Data under study:
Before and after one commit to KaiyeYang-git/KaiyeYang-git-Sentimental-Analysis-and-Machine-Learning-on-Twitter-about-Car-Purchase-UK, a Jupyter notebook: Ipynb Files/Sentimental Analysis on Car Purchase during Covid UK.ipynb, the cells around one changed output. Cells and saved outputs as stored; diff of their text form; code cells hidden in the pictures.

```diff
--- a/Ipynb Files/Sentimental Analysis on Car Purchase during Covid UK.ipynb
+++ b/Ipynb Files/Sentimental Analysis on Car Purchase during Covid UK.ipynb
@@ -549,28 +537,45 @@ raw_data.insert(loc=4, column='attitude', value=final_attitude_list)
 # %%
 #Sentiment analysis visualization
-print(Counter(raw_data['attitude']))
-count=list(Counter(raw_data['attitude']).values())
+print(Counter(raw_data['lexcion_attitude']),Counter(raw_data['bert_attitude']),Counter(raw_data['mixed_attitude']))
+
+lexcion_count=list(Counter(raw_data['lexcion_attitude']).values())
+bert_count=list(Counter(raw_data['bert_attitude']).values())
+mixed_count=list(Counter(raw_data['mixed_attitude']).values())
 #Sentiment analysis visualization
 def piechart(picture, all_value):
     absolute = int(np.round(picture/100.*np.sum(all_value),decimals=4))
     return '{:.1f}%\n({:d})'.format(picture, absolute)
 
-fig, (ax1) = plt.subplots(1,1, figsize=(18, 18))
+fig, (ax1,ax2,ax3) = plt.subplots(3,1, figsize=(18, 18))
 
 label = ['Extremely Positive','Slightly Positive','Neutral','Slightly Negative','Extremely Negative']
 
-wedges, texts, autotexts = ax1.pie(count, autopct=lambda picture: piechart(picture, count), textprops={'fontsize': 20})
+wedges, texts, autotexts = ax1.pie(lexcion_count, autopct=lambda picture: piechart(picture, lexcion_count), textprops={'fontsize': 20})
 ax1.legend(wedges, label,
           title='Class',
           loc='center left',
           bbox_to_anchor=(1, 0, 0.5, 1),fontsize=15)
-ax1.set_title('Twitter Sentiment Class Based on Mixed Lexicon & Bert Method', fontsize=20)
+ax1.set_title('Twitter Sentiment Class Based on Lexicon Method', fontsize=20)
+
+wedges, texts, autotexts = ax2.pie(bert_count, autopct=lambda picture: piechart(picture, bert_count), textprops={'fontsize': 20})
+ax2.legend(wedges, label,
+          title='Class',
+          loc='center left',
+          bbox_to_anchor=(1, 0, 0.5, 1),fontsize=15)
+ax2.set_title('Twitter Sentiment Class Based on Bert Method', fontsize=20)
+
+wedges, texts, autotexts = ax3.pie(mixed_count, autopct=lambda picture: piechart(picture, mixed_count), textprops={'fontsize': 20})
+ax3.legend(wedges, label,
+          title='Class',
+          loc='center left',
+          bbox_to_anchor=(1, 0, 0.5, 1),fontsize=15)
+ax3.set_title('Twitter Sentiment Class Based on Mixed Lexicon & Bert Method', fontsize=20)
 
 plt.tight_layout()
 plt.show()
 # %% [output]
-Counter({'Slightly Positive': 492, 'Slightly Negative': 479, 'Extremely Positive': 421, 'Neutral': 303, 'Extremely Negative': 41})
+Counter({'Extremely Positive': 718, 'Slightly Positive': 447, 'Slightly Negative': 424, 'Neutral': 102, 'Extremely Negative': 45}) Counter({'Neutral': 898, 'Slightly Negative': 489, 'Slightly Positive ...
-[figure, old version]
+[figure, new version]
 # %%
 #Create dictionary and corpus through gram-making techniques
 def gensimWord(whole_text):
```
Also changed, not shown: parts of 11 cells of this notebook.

What the task asks: Every record here must be output exactly, word for word.

Response:
Before and after one commit to KaiyeYang-git/KaiyeYang-git-Sentimental-Analysis-and-Machine-Learning-on-Twitter-about-Car-Purchase-UK, a Jupyter notebook: Ipynb Files/Sentimental Analysis on Car Purchase during Covid UK.ipynb, the cells around one changed output. Cells and saved outputs as stored; diff of their text form; code cells hidden in the pictures.

```diff
--- a/Ipynb Files/Sentimental Analysis on Car Purchase during Covid UK.ipynb
+++ b/Ipynb Files/Sentimental Analysis on Car Purchase during Covid UK.ipynb
@@ -549,28 +537,45 @@ raw_data.insert(loc=4, column='attitude', value=final_attitude_list)
 # %%
 #Sentiment analysis visualization
-print(Counter(raw_data['attitude']))
-count=list(Counter(raw_data['attitude']).values())
+print(Counter(raw_data['lexcion_attitude']),Counter(raw_data['bert_attitude']),Counter(raw_data['mixed_attitude']))
+
+lexcion_count=list(Counter(raw_data['lexcion_attitude']).values())
+bert_count=list(Counter(raw_data['bert_attitude']).values())
+mixed_count=list(Counter(raw_data['mixed_attitude']).values())
 #Sentiment analysis visualization
 def piechart(picture, all_value):
     absolute = int(np.round(picture/100.*np.sum(all_value),decimals=4))
     return '{:.1f}%\n({:d})'.format(picture, absolute)
 
-fig, (ax1) = plt.subplots(1,1, figsize=(18, 18))
+fig, (ax1,ax2,ax3) = plt.subplots(3,1, figsize=(18, 18))
 
 label = ['Extremely Positive','Slightly Positive','Neutral','Slightly Negative','Extremely Negative']
 
-wedges, texts, autotexts = ax1.pie(count, autopct=lambda picture: piechart(picture, count), textprops={'fontsize': 20})
+wedges, texts, autotexts = ax1.pie(lexcion_count, autopct=lambda picture: piechart(picture, lexcion_count), textprops={'fontsize': 20})
 ax1.legend(wedges, label,
           title='Class',
           loc='center left',
           bbox_to_anchor=(1, 0, 0.5, 1),fontsize=15)
-ax1.set_title('Twitter Sentiment Class Based on Mixed Lexicon & Bert Method', fontsize=20)
+ax1.set_title('Twitter Sentiment Class Based on Lexicon Method', fontsize=20)
+
+wedges, texts, autotexts = ax2.pie(bert_count, autopct=lambda picture: piechart(picture, bert_count), textprops={'fontsize': 20})
+ax2.legend(wedges, label,
+          title='Class',
+          loc='center left',
+          bbox_to_anchor=(1, 0, 0.5, 1),fontsize=15)
+ax2.set_title('Twitter Sentiment Class Based on Bert Method', fontsize=20)
+
+wedges, texts, autotexts = ax3.pie(mixed_count, autopct=lambda picture: piechart(picture, mixed_count), textprops={'fontsize': 20})
+ax3.legend(wedges, label,
+          title='Class',
+          loc='center left',
+          bbox_to_anchor=(1, 0, 0.5, 1),fontsize=15)
+ax3.set_title('Twitter Sentiment Class Based on Mixed Lexicon & Bert Method', fontsize=20)
 
 plt.tight_layout()
 plt.show()
 # %% [output]
-Counter({'Slightly Positive': 492, 'Slightly Negative': 479, 'Extremely Positive': 421, 'Neutral': 303, 'Extremely Negative': 41})
+Counter({'Extremely Positive': 718, 'Slightly Positive': 447, 'Slightly Negative': 424, 'Neutral': 102, 'Extremely Negative': 45}) Counter({'Neutral': 898, 'Slightly Negative': 489, 'Slightly Positive ...
-[figure, old version]
+[figure, new version]
 # %%
 #Create dictionary and corpus through gram-making techniques
 def gensimWord(whole_text):
```
Also changed, not shown: parts of 11 cells of this notebook.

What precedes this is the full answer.